Item 22 of the Bill would insert a new s 79A into the TIA which provides that a responsible person for a computer network must ensure the destruction of a restricted record that is a record of a communication that was intercepted under paragraph 7(2)(aaa). This requirement extends only to the destruction of the original record. There is no obligation on the responsible person to destroy copies of restricted records. The Explanatory Memorandum notes that this is not necessary as often copies of records are no longer in the possession of the responsible person.
The ALRC considered the destruction of intercepted information in For Your Information.  Section 79 of the TIA provides that a record, ‘other than a copy’, obtained by means of an interception must be destroyed if the chief officer of an agency is satisfied that it is unlikely that it will be required for certain permitted purposes. Section 150 of the TIA contains a similar requirement to destroy information or a record obtained by accessing a stored communication.

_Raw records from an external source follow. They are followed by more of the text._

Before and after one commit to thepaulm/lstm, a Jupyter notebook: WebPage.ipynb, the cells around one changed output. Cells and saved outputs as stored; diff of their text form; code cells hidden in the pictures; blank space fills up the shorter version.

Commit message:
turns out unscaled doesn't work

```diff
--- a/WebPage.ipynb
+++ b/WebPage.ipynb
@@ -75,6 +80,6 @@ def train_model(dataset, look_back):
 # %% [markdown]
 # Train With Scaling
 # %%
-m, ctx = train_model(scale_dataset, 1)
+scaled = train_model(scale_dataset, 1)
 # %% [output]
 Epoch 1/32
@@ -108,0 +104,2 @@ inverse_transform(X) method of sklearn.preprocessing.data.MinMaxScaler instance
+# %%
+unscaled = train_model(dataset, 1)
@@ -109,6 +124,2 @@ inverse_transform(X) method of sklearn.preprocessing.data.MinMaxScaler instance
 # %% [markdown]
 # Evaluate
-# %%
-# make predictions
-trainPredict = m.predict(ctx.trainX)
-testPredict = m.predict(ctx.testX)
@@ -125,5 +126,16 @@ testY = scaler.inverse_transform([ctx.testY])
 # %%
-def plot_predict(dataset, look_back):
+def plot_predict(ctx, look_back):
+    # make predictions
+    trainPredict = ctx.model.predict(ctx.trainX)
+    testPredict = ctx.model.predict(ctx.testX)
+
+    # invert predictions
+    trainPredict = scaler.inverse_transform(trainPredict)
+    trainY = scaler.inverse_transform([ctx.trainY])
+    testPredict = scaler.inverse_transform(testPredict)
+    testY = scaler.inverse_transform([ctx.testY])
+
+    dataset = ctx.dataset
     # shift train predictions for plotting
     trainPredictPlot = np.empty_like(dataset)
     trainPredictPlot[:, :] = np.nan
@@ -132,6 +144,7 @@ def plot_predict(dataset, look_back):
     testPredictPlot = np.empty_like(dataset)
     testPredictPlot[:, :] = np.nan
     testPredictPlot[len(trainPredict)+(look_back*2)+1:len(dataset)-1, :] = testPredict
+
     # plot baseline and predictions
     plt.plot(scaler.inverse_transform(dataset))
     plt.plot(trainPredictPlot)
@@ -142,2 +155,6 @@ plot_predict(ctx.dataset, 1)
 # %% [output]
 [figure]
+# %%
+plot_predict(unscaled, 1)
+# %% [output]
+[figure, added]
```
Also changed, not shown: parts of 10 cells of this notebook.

However, this section does not distinguish between a record and a copy of a record. The Blunn Report noted that it was ‘curious’ that the requirement to destroy a record under s 79 did not extend to copies of the record. 
A number of stakeholders in the ALRC inquiry expressed the view that the same destruction rules should apply to records and copies of records.  However, the Australian Government Attorney-General’s Department (AGD) submitted that the requirement to destroy copies was excluded from s 79 because of enforcement issues. For example, agencies could not enforce destruction of copies given to other agencies for permitted purposes, or where the information appeared on the public record. The AGD also noted that copies of lawfully intercepted information may be made only in limited circumstances under the TIA, and that any copies of the information continued to be protected from further use or communication. 
One stakeholder submitted that lawfully intercepted information is often included in operational documents, and that it would be impossible to comply with a requirement that these types of documents be destroyed because they include copies of intercepted material. The stakeholder also submitted that the proposal could create an unjustified administrative burden on interception agencies. A requirement to destroy all copies would mean that very stringent record-keeping measures would need to be in place to ensure that the whereabouts of every copy was logged. 
The ALRC can see no reason why copies of information obtained from a stored communication warrant must be destroyed, but that copies of information obtained from an interception warrant are not. The ALRC therefore recommended that s 79 of the TIA be amended to provide that the chief officer of an agency must cause a record—including any copy of a record—made by means of an interception to be destroyed when it is no longer needed for a permitted purpose. 
The covert nature of interception and access to communications requires the safeguard that the intercepted or accessed information is destroyed as soon as it is no longer required. The recommended ‘Data Security’ principle under the UPPs provides that an agency or organisation must destroy or render non-identifiable personal information if it is no longer needed for any purpose for which it can be used or disclosed under the UPPs and retention is not required or authorised by or under law.  In our view, this rule should apply to records as well as copies of records of intercepted information—agencies should not be able to retain copies of records indefinitely.
I hope this information is of some value to Committee members.
1. Australian Law Reform Commission, For Your Information: Australian Privacy Law and Practice (ALRC 108, 2008), Recommendation 71–2.
2. Ibid, [73.47]–[73.52].
3. A Blunn, Report of the Review of the Regulation of Access to Communications (2005) Australian Government Attorney-General’s Department, [9.4].
4. See Australian Law Reform Commission, For Your Information: Australian Privacy Law and Practice (ALRC 108, 2008), [73.82].
6. Ibid, [73.82]. A confidential submission.
7. Ibid, Recommendation 73–1.
8. Ibid, Ch 28.